* **Description of the task**
Omit every picture and write out the rest of the records exactly.

**** Data to use ****

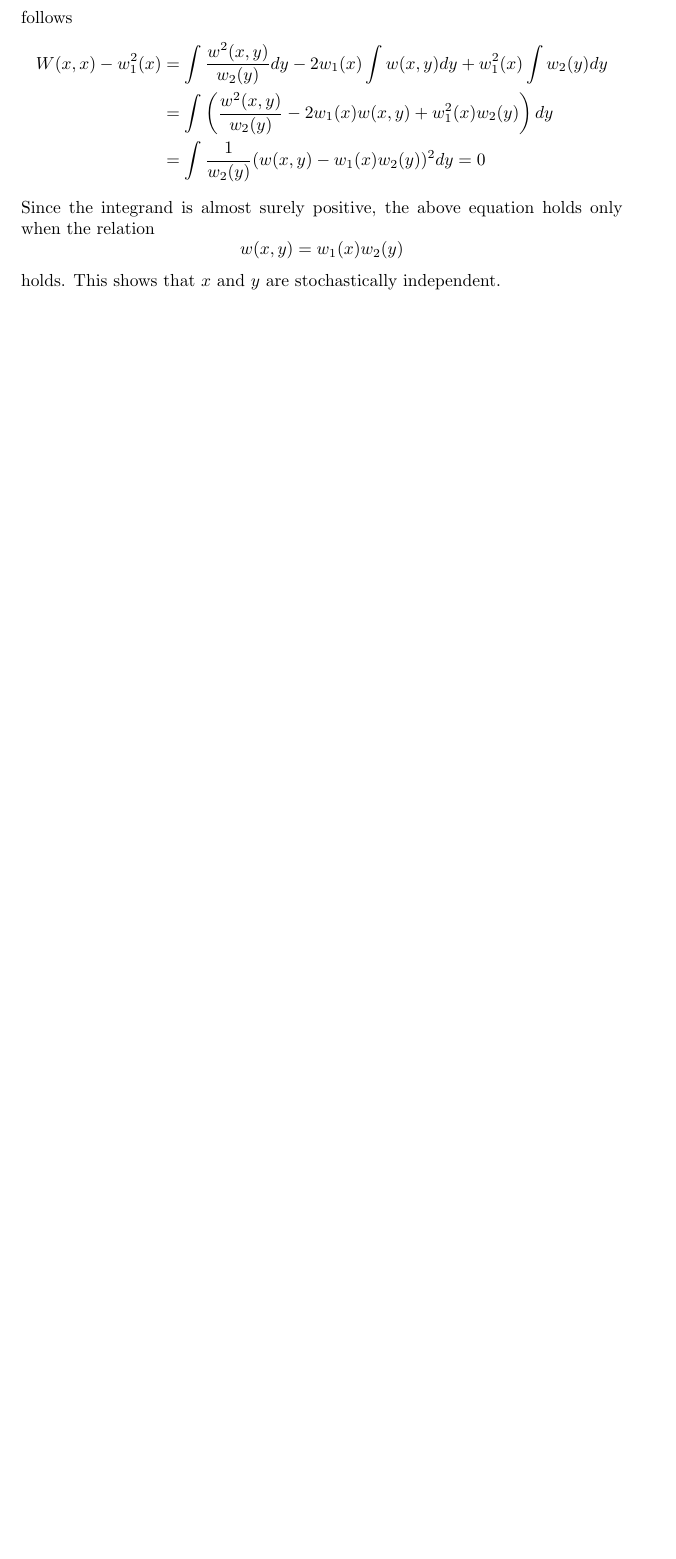
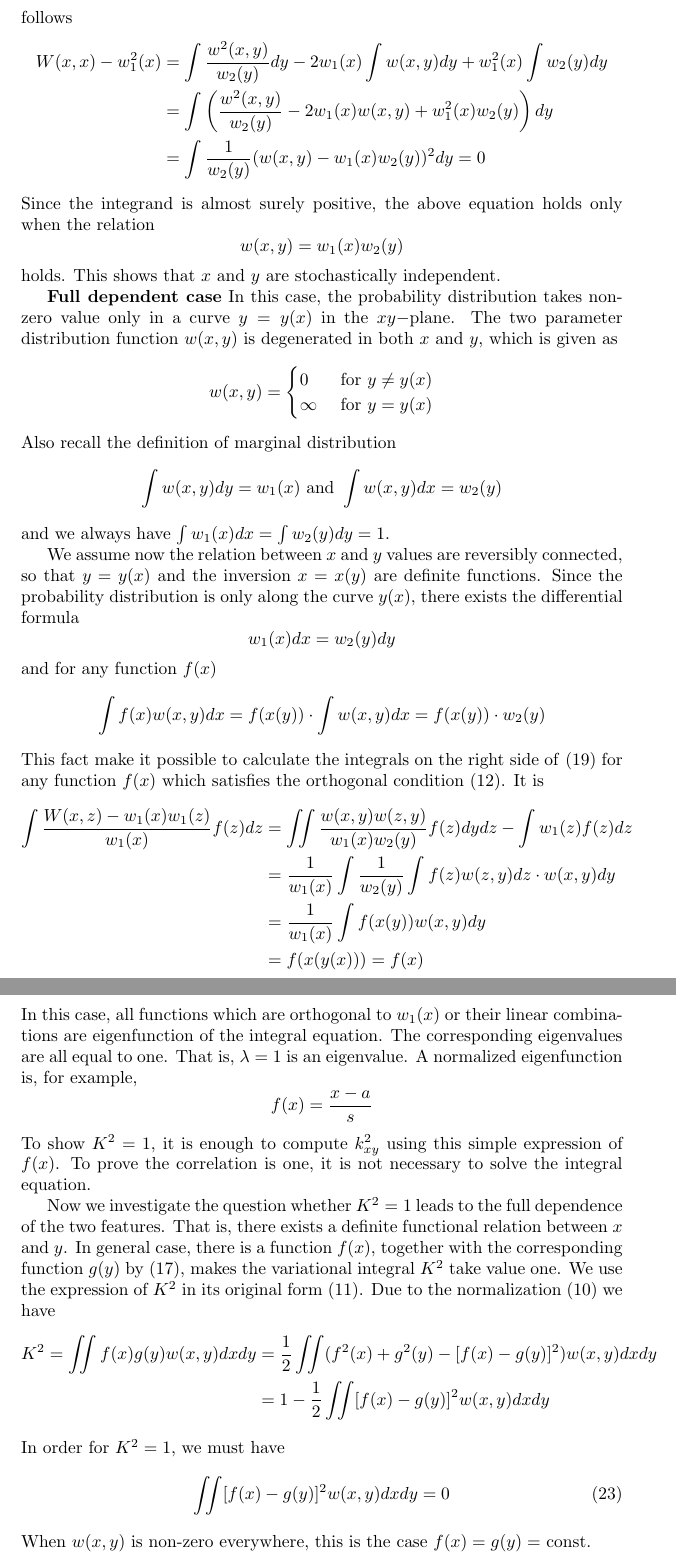
Before and after one commit to zhaofeng-shu33/research_info_related_notes, a LaTeX document (translation_hgr.tex): part of page 10 of 10 before the commit and two parts of pages 10 and 11 of 11 after it, the two joined at a grey line, cut so that both start at the same text, the shorter picture padded with empty space. Compiled offline with pdfLaTeX.

Commit message:
add more trans

```diff
--- a/translation_hgr.tex
+++ b/translation_hgr.tex
@@ -495,4 +495,79 @@ $$w(x,y)=w_1(x)w_2(y)$$
 holds. This shows that $x$
 and $y$ are stochastically independent.
 
+\textbf{Full dependent case}
+In this case, the probability distribution takes
+non-zero value
+only in a curve $y=y(x)$ in the $xy-$plane. The two
+parameter distribution function $w(x,y)$ is degenerated
+in both $x$ and $y$, which is given as
+$$
+w(x,y) = \begin{cases}
+0 & \textrm{ for } y \neq y(x)\\
+\infty &\textrm{ for } y = y(x)
+\end{cases}
+$$
+Also recall the definition of marginal distribution
+$$
+\int w(x,y)dy = w_1(x) \textrm{ and } \int w(x,y)dx= w_2(y)
+$$
+and we always have $\int w_1(x)dx = \int w_2(y) dy = 1$.
+
+We assume now the relation between
+$x$ and $y$ values are reversibly connected, so that
+$y=y(x)$ and the inversion $x=x(y)$ are definite functions.
+Since the probability distribution  is only along
+the curve $y(x)$, there exists the differential formula
+$$
+w_1(x) dx = w_2(y) dy
+$$
+and for any function $f(x)$
+$$
+\int f(x) w(x,y)dx = f(x(y)) \cdot \int w(x,y) dx
+= f(x(y)) \cdot w_2(y)
+$$
+This fact make it possible to calculate the integrals on the right side of
+\eqref{eq:fReducedKernel} for any function $f(x)$ which satisfies
+the orthogonal condition \eqref{eq:fwgw0}. It is
+\begin{align*}
+    \int \frac{W(x,z) - w_1(x) w_1(z)}{w_1(x)} f(z)dz
+    &= \iint  \frac{w(x,y)w(z,y)}{w_1(x)w_2(y)} f(z) dydz- \int w_1(z) f(z)dz \\
+    &= \frac{1}{w_1(x)} \int \frac{1}{w_2(y)}\int f(z)w(z,y)dz\cdot w(x,y)dy\\
+    &= \frac{1}{w_1(x)} \int f(x(y)) w(x,y)dy \\
+    &= f(x(y(x))) = f(x)
+\end{align*}
+In this case, all functions which are orthogonal to $w_1(x)$ or their
+linear combinations
+are eigenfunction of the integral equation.
+The corresponding eigenvalues are all equal to one.
+That is, $\lambda = 1$ is an eigenvalue.
+A normalized eigenfunction is, for example,
+$$
+f(x) = \frac{x-a}{s}
+$$
+To show $K^2=1$, it is enough to compute $k^2_{xy}$
+using this simple expression of $f(x)$.
+To prove the correlation is one, it is not necessary to solve the integral equation.
+
+Now we investigate the question whether $K^2=1$
+leads to the full dependence of the two features.
+That is, there exists a definite functional relation
+between $x$ and $y$. In general case, there is a function
+$f(x)$, together with the corresponding function $g(y)$
+by \eqref{eq:gbyf}, makes the variational integral $K^2$
+take value one. We use the expression of $K^2$ in its
+original form \eqref{eq:K2}. Due to the normalization
+\eqref{eq:fgw} we have
+\begin{align*}
+K^2 = \iint f(x)g(y) w(x,y)dxdy
+&= \frac{1}{2} \iint (f^2(x) + g^2(y) -
+[f(x) - g(y)]^2) w(x,y) dxdy \\
+& = 1 - \frac{1}{2} \iint [f(x) - g(y)]^2 w(x,y) dxdy
+\end{align*}
+In order for $K^2=1$,
+we must have
+\begin{equation}
+    \iint [f(x) - g(y)]^2 w(x,y)dxdy=0
+\end{equation}
+When $w(x,y)$ is non-zero everywhere, this is the case $f(x)=g(y)=$ const.
 \end{document}
```
Also changed, not shown: translation_hgr.tex (2 more changed lines).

****

* **Exercise answer**
Before and after one commit to zhaofeng-shu33/research_info_related_notes, a LaTeX document (translation_hgr.tex): part of page 10 of 10 before the commit and two parts of pages 10 and 11 of 11 after it, the two joined at a grey line, cut so that both start at the same text, the shorter picture padded with empty space. Compiled offline with pdfLaTeX.

Commit message:
add more trans

```diff
--- a/translation_hgr.tex
+++ b/translation_hgr.tex
@@ -495,4 +495,79 @@ $$w(x,y)=w_1(x)w_2(y)$$
 holds. This shows that $x$
 and $y$ are stochastically independent.
 
+\textbf{Full dependent case}
+In this case, the probability distribution takes
+non-zero value
+only in a curve $y=y(x)$ in the $xy-$plane. The two
+parameter distribution function $w(x,y)$ is degenerated
+in both $x$ and $y$, which is given as
+$$
+w(x,y) = \begin{cases}
+0 & \textrm{ for } y \neq y(x)\\
+\infty &\textrm{ for } y = y(x)
+\end{cases}
+$$
+Also recall the definition of marginal distribution
+$$
+\int w(x,y)dy = w_1(x) \textrm{ and } \int w(x,y)dx= w_2(y)
+$$
+and we always have $\int w_1(x)dx = \int w_2(y) dy = 1$.
+
+We assume now the relation between
+$x$ and $y$ values are reversibly connected, so that
+$y=y(x)$ and the inversion $x=x(y)$ are definite functions.
+Since the probability distribution  is only along
+the curve $y(x)$, there exists the differential formula
+$$
+w_1(x) dx = w_2(y) dy
+$$
+and for any function $f(x)$
+$$
+\int f(x) w(x,y)dx = f(x(y)) \cdot \int w(x,y) dx
+= f(x(y)) \cdot w_2(y)
+$$
+This fact make it possible to calculate the integrals on the right side of
+\eqref{eq:fReducedKernel} for any function $f(x)$ which satisfies
+the orthogonal condition \eqref{eq:fwgw0}. It is
+\begin{align*}
+    \int \frac{W(x,z) - w_1(x) w_1(z)}{w_1(x)} f(z)dz
+    &= \iint  \frac{w(x,y)w(z,y)}{w_1(x)w_2(y)} f(z) dydz- \int w_1(z) f(z)dz \\
+    &= \frac{1}{w_1(x)} \int \frac{1}{w_2(y)}\int f(z)w(z,y)dz\cdot w(x,y)dy\\
+    &= \frac{1}{w_1(x)} \int f(x(y)) w(x,y)dy \\
+    &= f(x(y(x))) = f(x)
+\end{align*}
+In this case, all functions which are orthogonal to $w_1(x)$ or their
+linear combinations
+are eigenfunction of the integral equation.
+The corresponding eigenvalues are all equal to one.
+That is, $\lambda = 1$ is an eigenvalue.
+A normalized eigenfunction is, for example,
+$$
+f(x) = \frac{x-a}{s}
+$$
+To show $K^2=1$, it is enough to compute $k^2_{xy}$
+using this simple expression of $f(x)$.
+To prove the correlation is one, it is not necessary to solve the integral equation.
+
+Now we investigate the question whether $K^2=1$
+leads to the full dependence of the two features.
+That is, there exists a definite functional relation
+between $x$ and $y$. In general case, there is a function
+$f(x)$, together with the corresponding function $g(y)$
+by \eqref{eq:gbyf}, makes the variational integral $K^2$
+take value one. We use the expression of $K^2$ in its
+original form \eqref{eq:K2}. Due to the normalization
+\eqref{eq:fgw} we have
+\begin{align*}
+K^2 = \iint f(x)g(y) w(x,y)dxdy
+&= \frac{1}{2} \iint (f^2(x) + g^2(y) -
+[f(x) - g(y)]^2) w(x,y) dxdy \\
+& = 1 - \frac{1}{2} \iint [f(x) - g(y)]^2 w(x,y) dxdy
+\end{align*}
+In order for $K^2=1$,
+we must have
+\begin{equation}
+    \iint [f(x) - g(y)]^2 w(x,y)dxdy=0
+\end{equation}
+When $w(x,y)$ is non-zero everywhere, this is the case $f(x)=g(y)=$ const.
 \end{document}
```
Also changed, not shown: translation_hgr.tex (2 more changed lines).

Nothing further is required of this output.